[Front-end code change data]
--- START ---

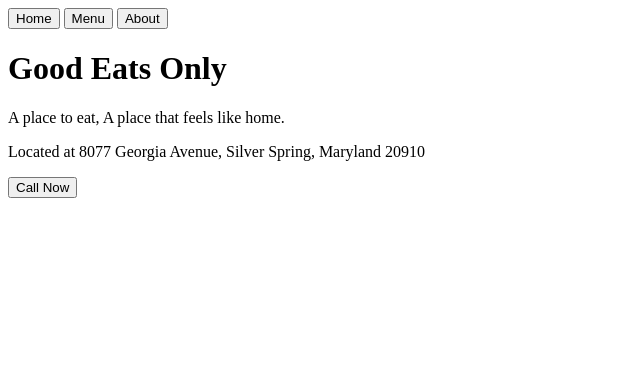
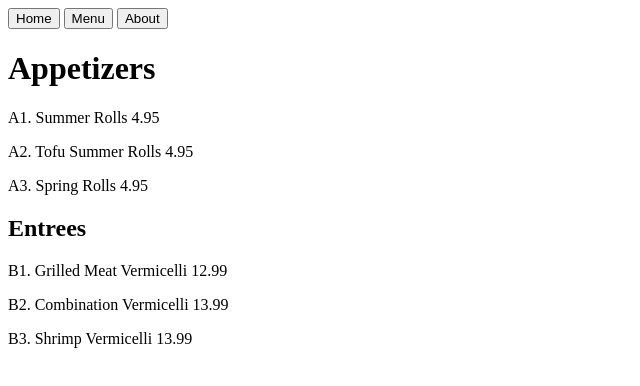
Before and after one commit to cbsyw/webpack-test, a website built with webpack: page src/index.html in a window 1280 px wide. Both pictures are taken after a click on the button "Menu". Shown: the whole page, without its empty margins (0-640 px from the left). Built offline with nearby package versions, Linux system fonts and the light colour scheme.

Commit message:
initial functions

```diff
--- /dev/null
+++ b/functions/handleAbout.js
@@ -0,0 +1,24 @@
+
+export function handleAbout() {
+    const content = document.querySelector('.content')
+
+
+    const h1 = document.createElement('h1')
+
+
+
+
+    const paraOne = document.createElement('p')
+    const paraOne1 = document.createElement('p')
+    const paraOne2 = document.createElement('p')
+
+    h1.textContent = 'About'
+    paraOne.textContent = 'At Lotus Café, we’re more than just a restaurant—we’re a family. Our journey began with a passion for sharing the rich and vibrant flavors of Vietnamese cuisine with our community.'
+    paraOne1.textContent = 'Our family-owned café is rooted in the traditions of Vietnam, where each meal is an opportunity to gather, celebrate, and create memories. Every dish we serve is crafted with love and dedication, using recipes that have been passed down through generations.'
+    paraOne2.textContent = 'Thank you for visiting our site. We can’t wait to welcome you to our café and share the magic of Vietnamese cuisine with you. We hope to see you soon!'
+
+    content.appendChild(h1)
+    content.appendChild(paraOne)
+    content.appendChild(paraOne1)
+    content.appendChild(paraOne2)
+}
--- /dev/null
+++ b/functions/handleMenu.js
@@ -0,0 +1,36 @@
+
+export function handleMenu() {
+    const content = document.querySelector('.content')
+
+
+    const h1 = document.createElement('h1')
+    const h2 = document.createElement('h2')
+
+
+
+    const paraOne = document.createElement('p')
+    const paraOne1 = document.createElement('p')
+    const paraOne2 = document.createElement('p')
+    const paraTwo = document.createElement('p')
+    const paraTwo1 = document.createElement('p')
+    const paraTwo2 = document.createElement('p')
+
+
+    h1.textContent = 'Appetizers'
+    h2.textContent = 'Entrees'
+    paraOne.textContent = 'A1. Summer Rolls 4.95'
+    paraOne1.textContent = 'A2. Tofu Summer Rolls 4.95'
+    paraOne2.textContent = 'A3. Spring Rolls 4.95'
+    paraTwo.textContent = 'B1. Grilled Meat Vermicelli 12.99'
+    paraTwo1.textContent = 'B2. Combination Vermicelli 13.99'
+    paraTwo2.textContent = 'B3. Shrimp Vermicelli 13.99'
+
+   content.appendChild(h1)
+   content.appendChild(paraOne)
+   content.appendChild(paraOne1)
+   content.appendChild(paraOne2)
+   content.appendChild(h2)
+   content.appendChild(paraTwo)
+   content.appendChild(paraTwo1)
+   content.appendChild(paraTwo2)
+}
--- a/src/index.html
+++ b/src/index.html
@@ -3,15 +3,15 @@
 <head>
     <meta charset="UTF-8">
     <meta name="viewport" content="width=device-width, initial-scale=1.0">
-    <title>Document</title>
+    <title>Lotus Cafe</title>
 </head>
 <body>
 
     <header>
         <nav>
-            <button>Home</button>
-            <button>Menu</button>
-            <button>About</button>
+            <button class="home">Home</button>
+            <button class="menu">Menu</button>
+            <button class="about">About</button>
         </nav>
     </header>
 
--- a/src/index.js
+++ b/src/index.js
@@ -1,3 +1,53 @@
 console.log('test');
 import { handleHome } from "../functions/handleHome";
+import { handleMenu } from "../functions/handleMenu";
+import { handleAbout } from "../functions/handleAbout";
+
+
+
+const menuButton = document.querySelector('.menu')
+const aboutButton = document.querySelector('.about')
+const homeButton = document.querySelector('.home')
+
+function clearDiv(){
+    const content = document.querySelector('.content')
+    content.innerHTML = ''
+}
+
+function init() {
+    // Query for the buttons
+    const menuButton = document.querySelector('.menu');
+    const aboutButton = document.querySelector('.about');
+    const homeButton = document.querySelector('.home');
+    const content = document.querySelector('.content')
+
+
+    if (menuButton) {
+        menuButton.addEventListener('click', clearDiv);
+        menuButton.addEventListener('click', handleMenu);
+    } else {
+        console.error("Button with class 'menu' not found.");
+    }
+
+    if (homeButton) {
+        homeButton.addEventListener('click', clearDiv);
+        homeButton.addEventListener('click', handleHome);
+    } else {
+        console.error("Button with class 'home' not found.");
+    }
+
+    if (aboutButton) {
+        aboutButton.addEventListener('click', clearDiv);
+        aboutButton.addEventListener('click', handleAbout);
+    } else {
+        console.error("Button with class 'about' not found.");
+    }
+}
+
+// function init(){
+// menuButton.addEventListener('click',handleMenu)
+// homeButton.addEventListener('click',handleHome)
+// }
+
+init();
 handleHome();
```
Also changed, not shown: 3 other files.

--- END ---

■ **PROBLEM**
Each record above goes into the copy word for word; the pictures do not.

■ **SOLUTION FOR THIS TASK**
Before and after one commit to cbsyw/webpack-test, a website built with webpack: page src/index.html in a window 1280 px wide. Both pictures are taken after a click on the button "Menu". Shown: the whole page, without its empty margins (0-640 px from the left). Built offline with nearby package versions, Linux system fonts and the light colour scheme.

Commit message:
initial functions

```diff
--- /dev/null
+++ b/functions/handleAbout.js
@@ -0,0 +1,24 @@
+
+export function handleAbout() {
+    const content = document.querySelector('.content')
+
+
+    const h1 = document.createElement('h1')
+
+
+
+
+    const paraOne = document.createElement('p')
+    const paraOne1 = document.createElement('p')
+    const paraOne2 = document.createElement('p')
+
+    h1.textContent = 'About'
+    paraOne.textContent = 'At Lotus Café, we’re more than just a restaurant—we’re a family. Our journey began with a passion for sharing the rich and vibrant flavors of Vietnamese cuisine with our community.'
+    paraOne1.textContent = 'Our family-owned café is rooted in the traditions of Vietnam, where each meal is an opportunity to gather, celebrate, and create memories. Every dish we serve is crafted with love and dedication, using recipes that have been passed down through generations.'
+    paraOne2.textContent = 'Thank you for visiting our site. We can’t wait to welcome you to our café and share the magic of Vietnamese cuisine with you. We hope to see you soon!'
+
+    content.appendChild(h1)
+    content.appendChild(paraOne)
+    content.appendChild(paraOne1)
+    content.appendChild(paraOne2)
+}
--- /dev/null
+++ b/functions/handleMenu.js
@@ -0,0 +1,36 @@
+
+export function handleMenu() {
+    const content = document.querySelector('.content')
+
+
+    const h1 = document.createElement('h1')
+    const h2 = document.createElement('h2')
+
+
+
+    const paraOne = document.createElement('p')
+    const paraOne1 = document.createElement('p')
+    const paraOne2 = document.createElement('p')
+    const paraTwo = document.createElement('p')
+    const paraTwo1 = document.createElement('p')
+    const paraTwo2 = document.createElement('p')
+
+
+    h1.textContent = 'Appetizers'
+    h2.textContent = 'Entrees'
+    paraOne.textContent = 'A1. Summer Rolls 4.95'
+    paraOne1.textContent = 'A2. Tofu Summer Rolls 4.95'
+    paraOne2.textContent = 'A3. Spring Rolls 4.95'
+    paraTwo.textContent = 'B1. Grilled Meat Vermicelli 12.99'
+    paraTwo1.textContent = 'B2. Combination Vermicelli 13.99'
+    paraTwo2.textContent = 'B3. Shrimp Vermicelli 13.99'
+
+   content.appendChild(h1)
+   content.appendChild(paraOne)
+   content.appendChild(paraOne1)
+   content.appendChild(paraOne2)
+   content.appendChild(h2)
+   content.appendChild(paraTwo)
+   content.appendChild(paraTwo1)
+   content.appendChild(paraTwo2)
+}
--- a/src/index.html
+++ b/src/index.html
@@ -3,15 +3,15 @@
 <head>
     <meta charset="UTF-8">
     <meta name="viewport" content="width=device-width, initial-scale=1.0">
-    <title>Document</title>
+    <title>Lotus Cafe</title>
 </head>
 <body>
 
     <header>
         <nav>
-            <button>Home</button>
-            <button>Menu</button>
-            <button>About</button>
+            <button class="home">Home</button>
+            <button class="menu">Menu</button>
+            <button class="about">About</button>
         </nav>
     </header>
 
--- a/src/index.js
+++ b/src/index.js
@@ -1,3 +1,53 @@
 console.log('test');
 import { handleHome } from "../functions/handleHome";
+import { handleMenu } from "../functions/handleMenu";
+import { handleAbout } from "../functions/handleAbout";
+
+
+
+const menuButton = document.querySelector('.menu')
+const aboutButton = document.querySelector('.about')
+const homeButton = document.querySelector('.home')
+
+function clearDiv(){
+    const content = document.querySelector('.content')
+    content.innerHTML = ''
+}
+
+function init() {
+    // Query for the buttons
+    const menuButton = document.querySelector('.menu');
+    const aboutButton = document.querySelector('.about');
+    const homeButton = document.querySelector('.home');
+    const content = document.querySelector('.content')
+
+
+    if (menuButton) {
+        menuButton.addEventListener('click', clearDiv);
+        menuButton.addEventListener('click', handleMenu);
+    } else {
+        console.error("Button with class 'menu' not found.");
+    }
+
+    if (homeButton) {
+        homeButton.addEventListener('click', clearDiv);
+        homeButton.addEventListener('click', handleHome);
+    } else {
+        console.error("Button with class 'home' not found.");
+    }
+
+    if (aboutButton) {
+        aboutButton.addEventListener('click', clearDiv);
+        aboutButton.addEventListener('click', handleAbout);
+    } else {
+        console.error("Button with class 'about' not found.");
+    }
+}
+
+// function init(){
+// menuButton.addEventListener('click',handleMenu)
+// homeButton.addEventListener('click',handleHome)
+// }
+
+init();
 handleHome();
```
Also changed, not shown: 3 other files.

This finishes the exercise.